Four labor sector issues block Greek bailout review

Monday, 20 March 2017 12:23
UPD:12:25
REUTERS/YURI GRIPAS

Indicative of the Fund's strict stance is its insistence on abolishing any legal obstacles to an employer's use of a "lock out" in conflicts with a work force, something that has very rarely ever been brought up over the years in Greece's labor sector.

 

By S. Papapetros

Labor sector liberalization continues to constitute one of the biggest obstacles in concluding the now year-long delayed second review of the Greek program, with the IMF the most demanding of the creditors in negotiations with Athens.

Indicative of the Fund's strict stance is its insistence on abolishing any legal obstacles to an employer's use of a "lock out" in conflicts with a work force, something that has very rarely ever been brought up over the years in Greece's labor sector.

The first time creditors, primarily the IMF, brought up the issue of a legal lock-out was during the first full-blown year of the current economic implosion in Greece, namely, in 2010, the first year that a bailout was agreed to, in fact. The same demand has never been removed from the negotiation table, reports state.

At present, and with the latest "unofficial deadline" (Monday, March 20) for a conclusion of the review going by the wayside, the four major differences vis-a-vis the labor sector separating the two sides include:

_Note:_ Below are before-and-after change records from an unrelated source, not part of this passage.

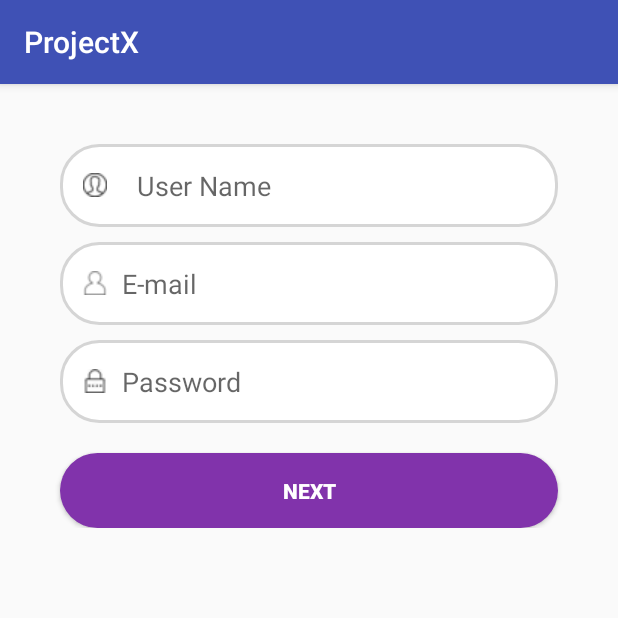
After one commit to DanyOg/ProjectX, an Android app: the fragment SignUpFragment shown on its own in the app's theme, on a phone screen of 412 x 824 dp, the top half of it. The commit adds this screen. Run offline under Robolectric (Android 15) with nearby library versions, the phone set to English and light mode, and no system bars.

Commit message:
SignIn && SignUp template
SignIn and SingUp Layout add

```diff
--- a/app/src/main/AndroidManifest.xml
+++ b/app/src/main/AndroidManifest.xml
@@ -18,7 +18,9 @@
         <activity
             android:name=".UserInfoActivity"
             android:theme="@style/AppTheme.NoActionBar" />
-        <activity android:name=".LoginActivity"></activity>
+        <activity
+            android:name=".LoginActivity"
+            android:theme="@style/AppTheme.NoActionBar" />
     </application>
 
 </manifest>
--- a/app/src/main/java/com/focus/projectx/MainActivity.java
+++ b/app/src/main/java/com/focus/projectx/MainActivity.java
@@ -17,7 +17,7 @@ public class MainActivity extends AppCompatActivity {
         btn.setOnClickListener(new View.OnClickListener() {
             @Override
             public void onClick(View v) {
-                Intent intent = new Intent(MainActivity.this, UserInfoActivity.class);
+                Intent intent = new Intent(MainActivity.this, LoginActivity.class);
                 startActivity(intent);
             }
         });
--- /dev/null
+++ b/app/src/main/java/com/focus/projectx/fragments/SignUpFragment.java
@@ -0,0 +1,28 @@
+package com.focus.projectx.fragments;
+
+
+import android.os.Bundle;
+import android.support.v4.app.Fragment;
+import android.view.LayoutInflater;
+import android.view.View;
+import android.view.ViewGroup;
+
+import com.focus.projectx.R;
+
+/**
+ * A simple {@link Fragment} subclass.
+ */
+public class SignUpFragment extends Fragment {
+
+    public SignUpFragment() {
+        // Required empty public constructor
+    }
+
+
+    @Override
+    public View onCreateView(LayoutInflater inflater, ViewGroup container,
+                             Bundle savedInstanceState) {
+        // Inflate the layout for this fragment
+        return inflater.inflate(R.layout.fragment_signup, container, false);
+    }
+}
--- /dev/null
+++ b/app/src/main/res/drawable/textedit_shape.xml
@@ -0,0 +1,8 @@
+<?xml version="1.0" encoding="utf-8"?>
+<shape xmlns:android="http://schemas.android.com/apk/res/android"
+    android:shape="rectangle" android:padding="2dp">
+    <solid android:color="#FFFFFF"/>
+    <stroke android:width="2dp" android:color="#D5D5D5" />
+    <corners
+        android:radius="25dp"/>
+</shape>
--- /dev/null
+++ b/app/src/main/res/layout/fragment_signup.xml
@@ -0,0 +1,95 @@
+<?xml version="1.0" encoding="utf-8"?>
+<FrameLayout xmlns:android="http://schemas.android.com/apk/res/android"
+    android:layout_width="match_parent"
+    android:layout_height="wrap_content">
+
+    <LinearLayout
+        android:orientation="vertical"
+        android:layout_width="match_parent"
+        android:layout_height="wrap_content">
+
+        <EditText
+            android:layout_width="match_parent"
+            android:layout_height="wrap_content"
+            android:inputType="textPersonName"
+            android:ems="10"
+            android:id="@+id/editText5"
+            android:hint="User Name"
+            style="@android:style/Widget.DeviceDefault.EditText"
+            android:textColorLink="?attr/actionModeSplitBackground"
+            android:background="@drawable/textedit_shape"
+            android:maxLines="1"
+            android:layout_marginLeft="40dp"
+            android:layout_marginRight="40dp"
+            android:layout_marginTop="40dp"
+            android:drawableLeft="@drawable/user2"
+            android:drawablePadding="20dp"
+            android:paddingLeft="15dp"
+            android:paddingBottom="15dp"
+            android:paddingTop="15dp"
+            android:paddingRight="15dp"
+            />
+
+        <EditText
+            android:layout_width="match_parent"
+            android:layout_height="wrap_content"
+            android:ems="10"
+            android:id="@+id/editText3"
+            android:hint="E-mail"
+            android:inputType="textWebEmailAddress"
+            style="@android:style/Widget.DeviceDefault.EditText"
+            android:textColorLink="?attr/actionModeSplitBackground"
+            android:background="@drawable/textedit_shape"
+            android:maxLines="1"
+            android:layout_marginLeft="40dp"
+            android:layout_marginRight="40dp"
+            android:layout_marginTop="10dp"
+            android:drawableLeft="@drawable/user"
+            android:drawablePadding="10dp"
+            android:paddingBottom="15dp"
+            android:paddingLeft="15dp"
+            android:paddingRight="15dp"
+            android:paddingTop="15dp"
+            />
+
+        <EditText
+            android:layout_width="match_parent"
+            android:layout_height="wrap_content"
+            android:inputType="textPassword"
+            android:ems="10"
+            android:id="@+id/editText6"
+            android:hint="Password"
+            style="@android:style/Widget.DeviceDefault.EditText"
+            android:textColorLink="?attr/actionModeSplitBackground"
+            android:background="@drawable/textedit_shape"
+            android:maxLines="1"
+            android:layout_marginLeft="40dp"
+            android:layout_marginRight="40dp"
+            android:layout_marginTop="10dp"
+            android:drawableLeft="@drawable/pass"
+            android:drawablePadding="10dp"
+            android:paddingBottom="15dp"
+            android:paddingLeft="15dp"
+            android:paddingRight="15dp"
+            android:paddingTop="15dp"
+            />
+
+        <Button
+            android:text="Next"
+            android:layout_width="match_parent"
+            android:layout_height="wrap_content"
+            android:id="@+id/button2"
+            android:background="@drawable/button_shape"
+            android:layout_marginTop="20dp"
+            android:layout_marginLeft="40dp"
+            android:layout_marginRight="40dp"
+            android:paddingBottom="15dp"
+            android:paddingLeft="15dp"
+            android:paddingRight="15dp"
+            android:paddingTop="15dp"
+            android:textColor="@android:color/white"
+            android:textStyle="bold"
+            android:onClick="DetalAuth" />
+
+    </LinearLayout>
+</FrameLayout>
--- a/app/src/main/res/values/strings.xml
+++ b/app/src/main/res/values/strings.xml
@@ -6,4 +6,7 @@
 
     <string name="top_track">Top 100</string>
     <string name="track">Track</string>
+    <string name="sign_in" > Sign In </string>
+    <string name="sign_up" > Sign Up </string>
+    <string name="sign_in_button">SIGN IN</string>
 </resources>
```
Also changed, not shown: app/build.gradle (+5 -5 lines), app/src/main/java/com/focus/projectx/LoginActivity.java (+38 -1 lines), app/src/main/java/com/focus/projectx/fragments/SignInFragment.java (added, +28 -0 lines), app/src/main/java/com/focus/projectx/fragments/SignUpDetalFragment.java (added, +29 -0 lines), app/src/main/res/layout/activity_login.xml (+29 -8 lines), app/src/main/res/layout/activity_user_info.xml (+4 -3 lines), app/src/main/res/layout/fragment_signin.xml (added, +87 -0 lines), app/src/main/res/layout/fragment_signupdetal.xml (added, +73 -0 lines), app/src/main/res/drawable/download.jpg (added), app/src/main/res/drawable/pass.png (added), app/src/main/res/drawable/user.png (added), app/src/main/res/drawable/user2.png (added).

-- Mass layoffs. The IMF continues to press for an abolition of the relevant labor minister's right to sign-off on mass layoffs.

-- Collective bargaining negotiations. The embattled Tsipras government wants the restoration of obligatory negotiations between employers' groups and unions for sector-wide contracts, something that creditors (especially the IMF) sternly oppose during the ongoing economic crisis. As of 2011, business-wide work contracts have overcome sector-wide contracts, something that the Fund considers as one of the most important reforms implemented in Greece during the bailout years.

-- Unions' legal framework. The IMF continues to press for a majority vote (50 percent +1) by workers / employees in order to approve whatever industrial actions, whereas the current law allows for an impromptu vote (with a show of hands, for instance) by those present at an extraordinary general assembly of workers. Creditors also want to roll back the privileges allocated to elected unionists.

-- Finally, the issue of a lock-out. Greece remains in the category of western countries that legally prohibit the use of a "lock-out" by employers. The IMF is pressing for liberalization of the legal framework to allow even for "aggressive lock-outs", something the Greek side charges does not exist in any developed country. A "defensive" lock-out exists in some countries (Germany, Belgium, UK and Spain, among others) but only under very strict conditions.  

Popular